 Maggie is correct that the fragile tubes are the only consumable expense. Anticipate that a couple tubes will be lost or broken per year (~$25/ea).  I don't know much about the Auto MSB, so I can't provide any additional information. 


Randall Hicks, Wheaton College
Offline
Last seen: 6 years 6 months ago
Joined: 03/26/2008 - 8:34pm

Hi Dave,

I have the AUTO balance in my lab, which was used this semester for the same experiments that Maggie describes. In my experience, both work equally well. I haven't tried to use all the features, but the main differences (that the AUTO continually auto-zeroes and corrects for the empty tube reading in the sample measurement) haven't been that useful. I don't know about price differences of the models, but I wouldn't pay much extra for the AUTO for these extra features.

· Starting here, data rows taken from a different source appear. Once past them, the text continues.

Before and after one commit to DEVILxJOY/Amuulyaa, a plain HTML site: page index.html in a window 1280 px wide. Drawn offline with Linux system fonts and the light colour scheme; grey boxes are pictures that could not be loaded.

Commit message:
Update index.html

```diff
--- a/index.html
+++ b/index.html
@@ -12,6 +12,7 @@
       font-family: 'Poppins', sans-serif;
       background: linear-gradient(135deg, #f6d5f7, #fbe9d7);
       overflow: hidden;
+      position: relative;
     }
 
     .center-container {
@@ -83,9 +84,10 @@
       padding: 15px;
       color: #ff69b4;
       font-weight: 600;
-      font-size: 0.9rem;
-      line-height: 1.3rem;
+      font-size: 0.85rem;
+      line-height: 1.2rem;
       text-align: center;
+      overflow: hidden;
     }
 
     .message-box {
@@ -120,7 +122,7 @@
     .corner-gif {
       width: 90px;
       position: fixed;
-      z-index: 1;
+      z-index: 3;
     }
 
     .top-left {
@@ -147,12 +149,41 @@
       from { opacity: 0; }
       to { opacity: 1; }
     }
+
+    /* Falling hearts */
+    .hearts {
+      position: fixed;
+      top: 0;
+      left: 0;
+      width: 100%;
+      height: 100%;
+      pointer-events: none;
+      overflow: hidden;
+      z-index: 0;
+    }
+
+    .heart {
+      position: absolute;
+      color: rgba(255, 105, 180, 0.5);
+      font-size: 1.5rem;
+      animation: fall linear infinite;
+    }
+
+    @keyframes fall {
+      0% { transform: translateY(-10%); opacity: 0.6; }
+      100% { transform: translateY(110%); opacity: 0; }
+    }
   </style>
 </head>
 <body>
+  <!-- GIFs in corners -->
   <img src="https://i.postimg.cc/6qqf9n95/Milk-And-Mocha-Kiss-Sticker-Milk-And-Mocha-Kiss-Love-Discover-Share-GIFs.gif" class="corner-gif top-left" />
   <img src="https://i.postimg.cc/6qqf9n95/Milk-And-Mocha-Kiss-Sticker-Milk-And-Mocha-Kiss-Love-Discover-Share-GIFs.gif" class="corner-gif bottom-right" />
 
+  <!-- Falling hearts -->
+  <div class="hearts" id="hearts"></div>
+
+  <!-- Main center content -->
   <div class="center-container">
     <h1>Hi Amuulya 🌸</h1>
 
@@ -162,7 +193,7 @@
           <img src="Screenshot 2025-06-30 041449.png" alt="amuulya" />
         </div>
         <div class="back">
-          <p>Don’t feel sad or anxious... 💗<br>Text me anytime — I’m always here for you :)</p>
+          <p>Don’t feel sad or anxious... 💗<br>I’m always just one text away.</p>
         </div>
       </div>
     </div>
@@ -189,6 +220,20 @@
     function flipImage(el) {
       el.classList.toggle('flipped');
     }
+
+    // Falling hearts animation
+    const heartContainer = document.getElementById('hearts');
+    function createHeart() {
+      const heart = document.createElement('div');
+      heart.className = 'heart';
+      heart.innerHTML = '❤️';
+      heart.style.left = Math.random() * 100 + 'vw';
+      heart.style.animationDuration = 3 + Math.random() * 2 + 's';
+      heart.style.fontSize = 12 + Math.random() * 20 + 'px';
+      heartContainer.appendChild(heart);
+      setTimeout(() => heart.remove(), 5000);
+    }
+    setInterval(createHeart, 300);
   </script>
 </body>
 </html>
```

Sibrina Collins, The Charles H. Wright of Museum of African American History
Offline
Last seen: 2 years 5 months ago
Joined: 01/17/2009 - 10:29pm

Hi Dave,

I have a similar balance and will need to buy some replacement tubes.

Sibrina Collins, PhD College of Wooster

Sibrina Collins, The Charles H. Wright of Museum of African American History
Offline
Last seen: 2 years 5 months ago
Joined: 01/17/2009 - 10:29pm

Are you purchasing the tubes from Alfa Aesar? These tubes are expensive!

Sibrina Collins, PhD College of Wooster

Karl S. Hagen, Emory University
Offline
Last seen: 12 months 3 days ago
Joined: 11/23/2010 - 9:00am

I had our machine shop build a new sleeve for our Johnson-Matthey MSB (vintage ~1989) that has an opening large enough for a 5 mm NMR tube.  These are much cheaper than the "official" tubes, specially if you are cutting down a tube whose tip has been broken by a clumsy student or professor. Although you need more sample than the narrower diameter tubes that come with the balance, this is not normally a problem for labs such as the synthesis of M(acac)3.

Carl Jacob Ohrenberg, University of North Georgia
Offline
Last seen: 4 months 3 weeks ago
Joined: 02/06/2018 - 4:12pm

I am preparing to teach Inorganic Chemistry Lab for the first time ever on our campus.  Not only do I have to set up the lab equipment but I also need to figure out which experiments to perform.  I was planning on doing an experiment with wthe evans method and magnetic susceptibility.  Can you provide details on the acac experiment that you mention.   I would greatly appreciate it. 

Anne Bentley, Lewis & Clark College
Offline
Last seen: 1 week 4 days ago
Joined: 04/01/2008 - 8:09pm

Carl,

I've used the M(acac)3 synthesis at both the general chem and inorganic levels.  It's included (as #12) in Girolami, Rauchfuss, Angelici's book of inorganic chemistry lab experiments. I'd be happy to email you our local version.  We've had good luck with a number of different metals.  The results are very colorful, and it's been a popular lab.

This past fall, two of my inorganic students made some M(acac)3 complexes and had good luck with the Evans method. (Sealing the tiny capillary tubes to go inside the NMR tubes was probably the best part.)  Adam Johnson's LO was very helpful in learning how to approach our data analysis.  In the past, we've had our students grow single crystals for XRD analysis.  If you have that option, HIlary Eppley's LO about crystal growing techniques is very useful.

We also have a new type of learning object on the site - the syllabus LO.  You can check out my inorganic lab course here

Feel free to shoot me an email with any questions, or post them here. Inorganic lab has become one of my favorite courses.

-Anne

PS I think I have successfully embedded all sorts of links into this message.  Here's hoping they work.

Sabrina G. Sobel, Hofstra University
Sabrina G. Sobel, Hofstra University's picture
Offline
Last seen: 3 weeks 1 day ago
Joined: 05/01/2012 - 9:56am

I've used the MSB-1 as well, to determine the percent paramagnetism in the copper(II) acetate dimer. My frustration is in loading the sample into the tube, and getting it out again, drying the tube for the next use. Tubes are expensive, and hard to work with. Otherwise, the MSB-1 has worked well, reliable and holds calibration. It was about $20K a few years back.